** DATA LISTING follows **

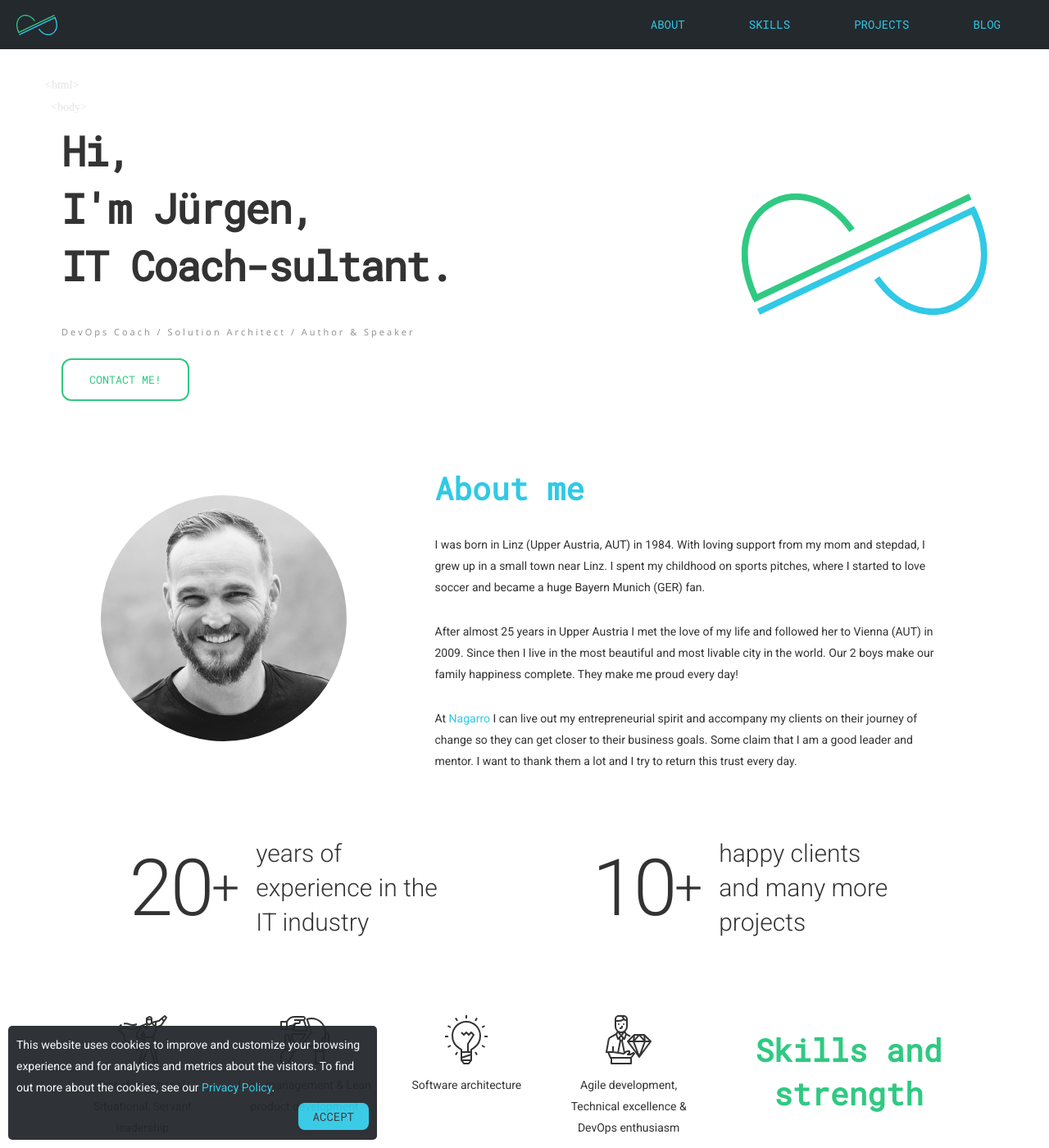
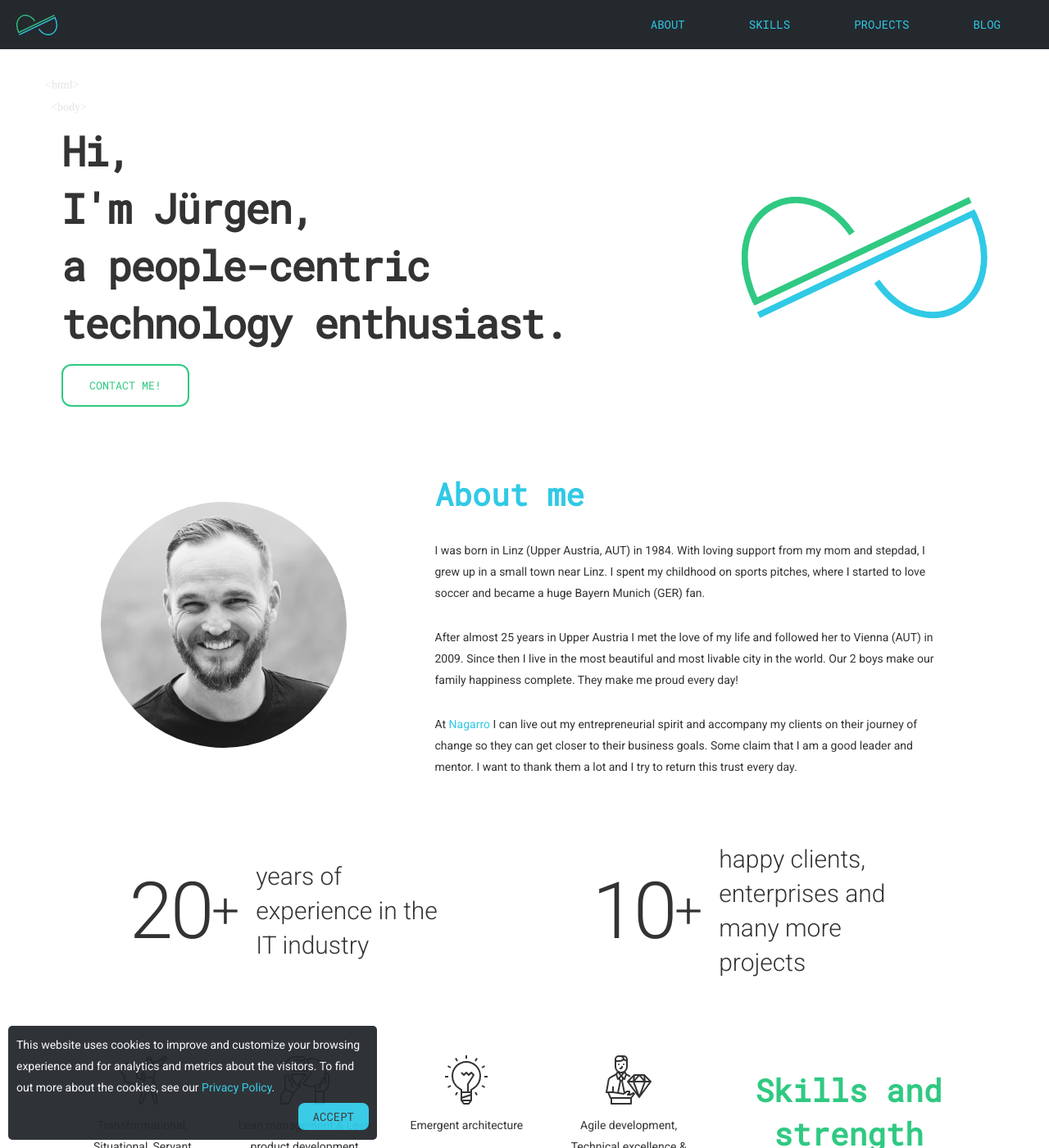
Before and after one commit to juergenpointinger/juergenpointinger.github.io, a Jekyll site: the page built from index.html, in a window 1280 px wide and 1400 px high. Shown: the whole window at 82% size. Built offline with Jekyll 4.4.1, drawn with Linux system fonts in a browser that asks for light colours; nearby versions of some CDN libraries; some web fonts are replaced; some of the changed text lies outside the part shown.

Commit message:
Added publications and linkedin-banner

```diff
--- a/_data/projects.yml
+++ b/_data/projects.yml
@@ -5,7 +5,7 @@
 
 - title: Native advertising and content marketing company
   location: Austria
-  timespan: 2020-ongoing
+  timespan: 2020-2022
   summary: As a temporary Chief Technology Officer (CTO), I was privileged to support an outstanding team in many areas of the delivery life cycle. Besides creating a company vision and living core values, as well as supporting business agility, we took care of cloud architectures, Agile development practices, improving organizational performance, and many other areas of continuous delivery, as well as future enabling team topologies.
 
 - title: International provider of vehicle remarketing services
--- /dev/null
+++ b/_includes/publications.html
@@ -0,0 +1,9 @@
+<div class="text-zone">
+  <p>
+  {% assign publications = site.data.publications | sort: 'date' %}
+  {% for asset in publications %}
+    › {{ asset.publisher }}: „{{ asset.title }}“ (<a href ="{{ asset.link }}" target="_blank">{{ asset.type }}</a> | {{ asset.date | date_to_string }})
+      {% unless forloop.last %} <br /> {% endunless %}
+  {% endfor %}
+  </p>
+</div>
--- a/assets/css/2.0/application.css
+++ b/assets/css/2.0/application.css
@@ -247,14 +247,14 @@
 
 /* TRAININGS */
 
-#trainings {
+#trainings, #publications {
   display: flex;
   margin: 0px auto;
   padding: var(--padding-section);
 }
 
 @media screen and (max-width: 960px) {
-  #trainings {
+  #trainings, #publications {
     flex-flow: column wrap;
   }
 }
--- a/index.html
+++ b/index.html
@@ -46,8 +46,8 @@
         <div class="welcome-zone">
           <h1>Hi, <br />
             I'm Jürgen, <br />
-            IT Coach-sultant.</h1>
-          <h5>DevOps Coach / Solution Architect / Author & Speaker</h5>
+            a people-centric <br />
+            technology enthusiast.</h1>
           <a href="#contact-form"><button>Contact me!</button></a>
         </div>
 
@@ -90,7 +90,7 @@
         <div>
           <span class="number-counter js-animate-number">10</span>
           <span>+</span>
-          <span class="text-zone">happy clients and many more projects</span>
+          <span class="text-zone">happy clients, enterprises and many more projects</span>
         </div>
       </div>
 
@@ -107,7 +107,7 @@
 
         <div class="skill-item">
           <div class="skills-mask architecture-mask"></div>
-          Software architecture
+          Emergent architecture
         </div>
 
         <div class="skill-item">
@@ -137,6 +137,11 @@
             › Certified SAFe® 5 Agilist
           </p>
         </div>
+      </div>
+
+      <div id="publications">
+        <h3>Publications</h3>
+         {% include publications.html %}
       </div>
 
       <div id="projects">
```
Also changed, not shown: _data/publications.yml (added, +77 -0 lines), 1 other file.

** End of DATA LISTING **

All of the entries must be reproduced exactly, apart from the pictures, which are to be dropped.

REPLY TO THE TASK:
Before and after one commit to juergenpointinger/juergenpointinger.github.io, a Jekyll site: the page built from index.html, in a window 1280 px wide and 1400 px high. Shown: the whole window at 82% size. Built offline with Jekyll 4.4.1, drawn with Linux system fonts in a browser that asks for light colours; nearby versions of some CDN libraries; some web fonts are replaced; some of the changed text lies outside the part shown.

Commit message:
Added publications and linkedin-banner

```diff
--- a/_data/projects.yml
+++ b/_data/projects.yml
@@ -5,7 +5,7 @@
 
 - title: Native advertising and content marketing company
   location: Austria
-  timespan: 2020-ongoing
+  timespan: 2020-2022
   summary: As a temporary Chief Technology Officer (CTO), I was privileged to support an outstanding team in many areas of the delivery life cycle. Besides creating a company vision and living core values, as well as supporting business agility, we took care of cloud architectures, Agile development practices, improving organizational performance, and many other areas of continuous delivery, as well as future enabling team topologies.
 
 - title: International provider of vehicle remarketing services
--- /dev/null
+++ b/_includes/publications.html
@@ -0,0 +1,9 @@
+<div class="text-zone">
+  <p>
+  {% assign publications = site.data.publications | sort: 'date' %}
+  {% for asset in publications %}
+    › {{ asset.publisher }}: „{{ asset.title }}“ (<a href ="{{ asset.link }}" target="_blank">{{ asset.type }}</a> | {{ asset.date | date_to_string }})
+      {% unless forloop.last %} <br /> {% endunless %}
+  {% endfor %}
+  </p>
+</div>
--- a/assets/css/2.0/application.css
+++ b/assets/css/2.0/application.css
@@ -247,14 +247,14 @@
 
 /* TRAININGS */
 
-#trainings {
+#trainings, #publications {
   display: flex;
   margin: 0px auto;
   padding: var(--padding-section);
 }
 
 @media screen and (max-width: 960px) {
-  #trainings {
+  #trainings, #publications {
     flex-flow: column wrap;
   }
 }
--- a/index.html
+++ b/index.html
@@ -46,8 +46,8 @@
         <div class="welcome-zone">
           <h1>Hi, <br />
             I'm Jürgen, <br />
-            IT Coach-sultant.</h1>
-          <h5>DevOps Coach / Solution Architect / Author & Speaker</h5>
+            a people-centric <br />
+            technology enthusiast.</h1>
           <a href="#contact-form"><button>Contact me!</button></a>
         </div>
 
@@ -90,7 +90,7 @@
         <div>
           <span class="number-counter js-animate-number">10</span>
           <span>+</span>
-          <span class="text-zone">happy clients and many more projects</span>
+          <span class="text-zone">happy clients, enterprises and many more projects</span>
         </div>
       </div>
 
@@ -107,7 +107,7 @@
 
         <div class="skill-item">
           <div class="skills-mask architecture-mask"></div>
-          Software architecture
+          Emergent architecture
         </div>
 
         <div class="skill-item">
@@ -137,6 +137,11 @@
             › Certified SAFe® 5 Agilist
           </p>
         </div>
+      </div>
+
+      <div id="publications">
+        <h3>Publications</h3>
+         {% include publications.html %}
       </div>
 
       <div id="projects">
```
Also changed, not shown: _data/publications.yml (added, +77 -0 lines), 1 other file.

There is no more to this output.